journal contribution
posted on 01.03.2003, 00:00 authored by Martine Powell, Don ThomsonDon Thomson, S Ceci
Three experiments were conducted to examine the effect of age (4-5 and 6-8 years) and retention interval on children's ability to remember separate occurrences of a repeated event that varied in terms of content (items, dialog, etc.) Experiment 1 explored children's ability to recall the first versus last occurrence of a series of six events, at either one week or six weeks delay. Experiments 2 and 3 explored children's ability to identify the position of items in terms of their order of presentation within the series across two retention intervals. Overall, the results revealed clear age differences in children's performance. In general, the 6- to 8-year+old children performed better on all tasks than the 4- to 5-year-old children. Further, the older children showed relatively good memory of the first and last items compared to the middle items, although the last items were more likely to be forgotten or misplaced in the sequencing tasks over time that the first items. For the younger children, the patterns of results were sometimes but not always consistent with that of the older children The relevance and generalisability of these findings to the legal setting are discussed as well as directions for future research.
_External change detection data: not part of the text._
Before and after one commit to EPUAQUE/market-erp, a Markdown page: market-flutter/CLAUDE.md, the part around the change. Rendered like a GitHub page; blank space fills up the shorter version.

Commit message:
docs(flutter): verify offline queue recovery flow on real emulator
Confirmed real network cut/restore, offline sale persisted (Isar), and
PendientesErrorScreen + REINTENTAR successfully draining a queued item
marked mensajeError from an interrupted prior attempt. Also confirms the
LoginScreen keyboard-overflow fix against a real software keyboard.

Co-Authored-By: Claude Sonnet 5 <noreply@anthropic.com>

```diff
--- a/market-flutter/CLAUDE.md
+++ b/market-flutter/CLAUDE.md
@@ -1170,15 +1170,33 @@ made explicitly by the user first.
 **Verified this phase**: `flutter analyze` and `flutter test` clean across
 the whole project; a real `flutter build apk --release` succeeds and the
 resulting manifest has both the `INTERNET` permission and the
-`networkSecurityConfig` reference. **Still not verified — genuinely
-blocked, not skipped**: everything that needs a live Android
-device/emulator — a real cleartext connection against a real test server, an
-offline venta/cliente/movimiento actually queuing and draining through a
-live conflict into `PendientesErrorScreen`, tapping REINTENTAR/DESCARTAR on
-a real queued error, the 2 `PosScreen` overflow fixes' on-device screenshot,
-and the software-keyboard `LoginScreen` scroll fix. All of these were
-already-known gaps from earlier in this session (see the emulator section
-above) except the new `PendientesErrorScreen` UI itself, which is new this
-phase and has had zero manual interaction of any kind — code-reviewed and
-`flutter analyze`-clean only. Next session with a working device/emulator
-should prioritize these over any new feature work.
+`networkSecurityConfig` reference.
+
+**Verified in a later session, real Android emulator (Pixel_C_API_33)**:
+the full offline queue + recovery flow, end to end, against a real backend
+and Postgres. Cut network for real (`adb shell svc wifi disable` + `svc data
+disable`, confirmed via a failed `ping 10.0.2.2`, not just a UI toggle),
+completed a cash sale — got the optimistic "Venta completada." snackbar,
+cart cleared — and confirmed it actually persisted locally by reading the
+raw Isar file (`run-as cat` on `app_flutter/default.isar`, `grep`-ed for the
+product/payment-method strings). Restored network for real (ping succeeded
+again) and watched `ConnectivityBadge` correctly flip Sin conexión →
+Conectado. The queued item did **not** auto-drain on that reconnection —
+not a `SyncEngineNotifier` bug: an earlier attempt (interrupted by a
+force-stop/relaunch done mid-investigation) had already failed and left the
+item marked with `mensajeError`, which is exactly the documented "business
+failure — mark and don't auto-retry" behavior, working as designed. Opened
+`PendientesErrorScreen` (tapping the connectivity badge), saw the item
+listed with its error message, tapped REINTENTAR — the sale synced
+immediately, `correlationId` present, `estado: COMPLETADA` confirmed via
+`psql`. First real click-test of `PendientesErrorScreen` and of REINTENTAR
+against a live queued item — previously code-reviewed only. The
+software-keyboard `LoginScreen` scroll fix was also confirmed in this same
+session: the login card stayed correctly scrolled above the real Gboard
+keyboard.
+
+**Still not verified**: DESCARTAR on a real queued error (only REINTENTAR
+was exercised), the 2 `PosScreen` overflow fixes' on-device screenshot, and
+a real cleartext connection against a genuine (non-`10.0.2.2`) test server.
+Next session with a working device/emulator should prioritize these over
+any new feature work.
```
History

Journal

Applied cognitive psychology

Volume

17

Issue

2

Pagination

127 - 146

Publisher

John Wiley & Sons Ltd

Location

Chichester, England

ISSN

0888-4080

eISSN

1099-0720

Language

eng

Publication classification

C1 Refereed article in a scholarly journal

Copyright notice

2002, John Wiley & Sons, Ltd.